INSTRUCTIONS FOR THE TASK. Wherever the string "main" appears in the entries below, return the line that holds it.

»»

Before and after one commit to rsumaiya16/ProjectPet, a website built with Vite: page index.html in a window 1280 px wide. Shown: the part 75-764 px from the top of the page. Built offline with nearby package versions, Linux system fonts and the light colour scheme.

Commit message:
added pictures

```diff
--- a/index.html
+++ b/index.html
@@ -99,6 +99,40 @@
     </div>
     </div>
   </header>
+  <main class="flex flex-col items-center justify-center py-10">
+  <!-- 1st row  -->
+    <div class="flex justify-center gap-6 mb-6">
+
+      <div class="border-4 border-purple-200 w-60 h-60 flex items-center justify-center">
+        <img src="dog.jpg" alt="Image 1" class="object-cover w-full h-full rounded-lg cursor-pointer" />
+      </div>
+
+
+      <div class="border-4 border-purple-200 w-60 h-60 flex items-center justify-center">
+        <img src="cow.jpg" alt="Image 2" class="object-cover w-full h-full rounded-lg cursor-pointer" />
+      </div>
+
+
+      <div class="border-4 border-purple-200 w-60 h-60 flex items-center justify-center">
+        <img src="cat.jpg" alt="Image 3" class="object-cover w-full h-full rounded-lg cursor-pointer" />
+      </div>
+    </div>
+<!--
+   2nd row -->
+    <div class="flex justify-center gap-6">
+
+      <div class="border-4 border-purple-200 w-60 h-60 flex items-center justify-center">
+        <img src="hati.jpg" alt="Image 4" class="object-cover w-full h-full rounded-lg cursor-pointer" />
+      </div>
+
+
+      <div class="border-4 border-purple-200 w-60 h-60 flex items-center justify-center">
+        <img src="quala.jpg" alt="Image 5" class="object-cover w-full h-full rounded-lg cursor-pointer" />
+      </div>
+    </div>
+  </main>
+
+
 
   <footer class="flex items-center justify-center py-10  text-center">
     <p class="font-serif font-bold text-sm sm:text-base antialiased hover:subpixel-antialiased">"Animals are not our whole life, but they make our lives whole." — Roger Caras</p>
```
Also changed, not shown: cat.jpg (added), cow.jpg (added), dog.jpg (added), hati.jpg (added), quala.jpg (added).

««

TASK RESPONSE.
+  <main class="flex flex-col items-center justify-center py-10">
+  </main>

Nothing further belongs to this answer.